## Instructions to follow
Omit the images. Restate all of the records word for word.

[Front-end code edit data]
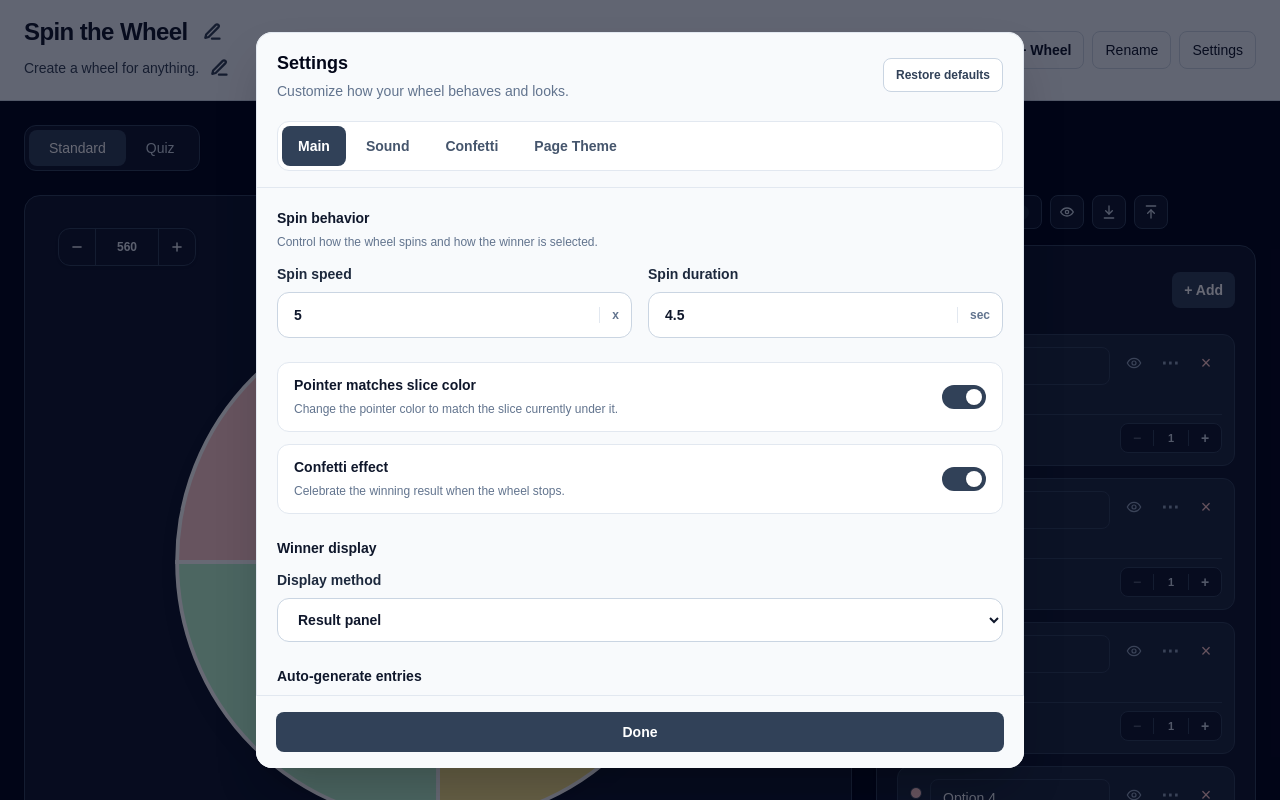
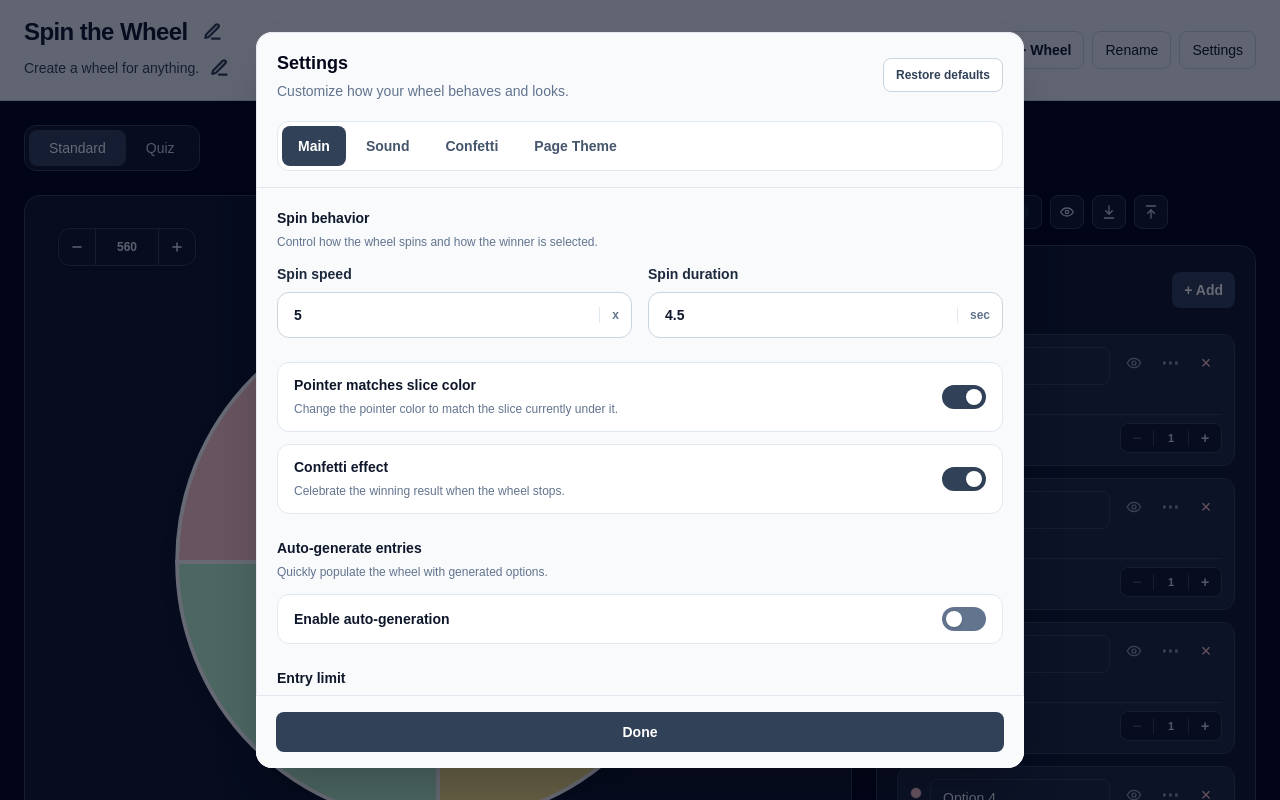
Before and after one commit to Franklindot04/spin-the-wheel, a Next.js app: page / in a window 1280 px wide. Both pictures are taken after a click on the button "Settings". Shown: the top 800 px of the page. Built offline with nearby package versions, Linux system fonts and the light colour scheme.

Commit message:
fix: hide the Display method setting until it works

```diff
--- a/app/components/SettingsPanel.tsx
+++ b/app/components/SettingsPanel.tsx
@@ -320,24 +320,6 @@ const CONFETTI_OPTIONS: Array<{
   },
 ];
 
-const WINNER_DISPLAY_OPTIONS: Array<{
-  value: WinnerDisplayMethod;
-  label: string;
-}> = [
-  {
-    value: "popup",
-    label: "Popup",
-  },
-  {
-    value: "panel",
-    label: "Result panel",
-  },
-  {
-    value: "highlight",
-    label: "Highlight on wheel",
-  },
-];
-
 const AUTO_GENERATE_OPTIONS = [
   {
     value: "names",
@@ -500,27 +482,12 @@ export default function SettingsPanel({
               />
             </div>
 
-            <div>
-              <SectionTitle
-                title="Winner display"
-              />
-
-              <SelectField
-                label="Display method"
-                value={
-                  settings.winnerDisplayMethod
-                }
-                onChange={(value) =>
-                  updateSettings({
-                    winnerDisplayMethod:
-                      value as WinnerDisplayMethod,
-                  })
-                }
-                options={
-                  WINNER_DISPLAY_OPTIONS
-                }
-              />
-            </div>
+            {/*
+              * The Display method control is hidden until the
+              * winner box (issue #57) exists. Only the result
+              * panel works today. The saved value is kept as it
+              * is.
+              */}
 
             <div>
               <SectionTitle
--- a/app/lib/settings-adapter.ts
+++ b/app/lib/settings-adapter.ts
@@ -24,7 +24,6 @@ import {
   DEFAULT_SPIN_SPEED,
   DEFAULT_VOLUME,
   DEFAULT_WHEEL_SIZE,
-  DEFAULT_WINNER_DISPLAY,
   MAX_SPIN_DURATION,
   MAX_SPIN_SPEED,
   MIN_SPIN_DURATION,
@@ -185,24 +184,6 @@ function appConfettiToPanelStyle(
   }
 }
 
-function panelWinnerToAppWinner(
-  method: WinnerDisplayMethod,
-): WinnerDisplay {
-  switch (method) {
-    case "popup":
-      return "popup";
-
-    case "panel":
-      return "banner";
-
-    case "highlight":
-      return "wheel";
-
-    default:
-      return DEFAULT_WINNER_DISPLAY;
-  }
-}
-
 function appWinnerToPanelWinner(
   winner?: WinnerDisplay,
 ): WinnerDisplayMethod {
@@ -354,10 +335,12 @@ export function panelSettingsToWheelSettings(
         panelSettings.confettiStyle,
       ),
 
+    /*
+     * The panel no longer shows a Display method control, so
+     * the saved value is kept exactly as it is.
+     */
     winnerDisplay:
-      panelWinnerToAppWinner(
-        panelSettings.winnerDisplayMethod,
-      ),
+      currentSettings.winnerDisplay,
 
     maxEntries:
       panelSettings.numberOfEntries,
```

## Task solution
Before and after one commit to Franklindot04/spin-the-wheel, a Next.js app: page / in a window 1280 px wide. Both pictures are taken after a click on the button "Settings". Shown: the top 800 px of the page. Built offline with nearby package versions, Linux system fonts and the light colour scheme.

Commit message:
fix: hide the Display method setting until it works

```diff
--- a/app/components/SettingsPanel.tsx
+++ b/app/components/SettingsPanel.tsx
@@ -320,24 +320,6 @@ const CONFETTI_OPTIONS: Array<{
   },
 ];
 
-const WINNER_DISPLAY_OPTIONS: Array<{
-  value: WinnerDisplayMethod;
-  label: string;
-}> = [
-  {
-    value: "popup",
-    label: "Popup",
-  },
-  {
-    value: "panel",
-    label: "Result panel",
-  },
-  {
-    value: "highlight",
-    label: "Highlight on wheel",
-  },
-];
-
 const AUTO_GENERATE_OPTIONS = [
   {
     value: "names",
@@ -500,27 +482,12 @@ export default function SettingsPanel({
               />
             </div>
 
-            <div>
-              <SectionTitle
-                title="Winner display"
-              />
-
-              <SelectField
-                label="Display method"
-                value={
-                  settings.winnerDisplayMethod
-                }
-                onChange={(value) =>
-                  updateSettings({
-                    winnerDisplayMethod:
-                      value as WinnerDisplayMethod,
-                  })
-                }
-                options={
-                  WINNER_DISPLAY_OPTIONS
-                }
-              />
-            </div>
+            {/*
+              * The Display method control is hidden until the
+              * winner box (issue #57) exists. Only the result
+              * panel works today. The saved value is kept as it
+              * is.
+              */}
 
             <div>
               <SectionTitle
--- a/app/lib/settings-adapter.ts
+++ b/app/lib/settings-adapter.ts
@@ -24,7 +24,6 @@ import {
   DEFAULT_SPIN_SPEED,
   DEFAULT_VOLUME,
   DEFAULT_WHEEL_SIZE,
-  DEFAULT_WINNER_DISPLAY,
   MAX_SPIN_DURATION,
   MAX_SPIN_SPEED,
   MIN_SPIN_DURATION,
@@ -185,24 +184,6 @@ function appConfettiToPanelStyle(
   }
 }
 
-function panelWinnerToAppWinner(
-  method: WinnerDisplayMethod,
-): WinnerDisplay {
-  switch (method) {
-    case "popup":
-      return "popup";
-
-    case "panel":
-      return "banner";
-
-    case "highlight":
-      return "wheel";
-
-    default:
-      return DEFAULT_WINNER_DISPLAY;
-  }
-}
-
 function appWinnerToPanelWinner(
   winner?: WinnerDisplay,
 ): WinnerDisplayMethod {
@@ -354,10 +335,12 @@ export function panelSettingsToWheelSettings(
         panelSettings.confettiStyle,
       ),
 
+    /*
+     * The panel no longer shows a Display method control, so
+     * the saved value is kept exactly as it is.
+     */
     winnerDisplay:
-      panelWinnerToAppWinner(
-        panelSettings.winnerDisplayMethod,
-      ),
+      currentSettings.winnerDisplay,
 
     maxEntries:
       panelSettings.numberOfEntries,
```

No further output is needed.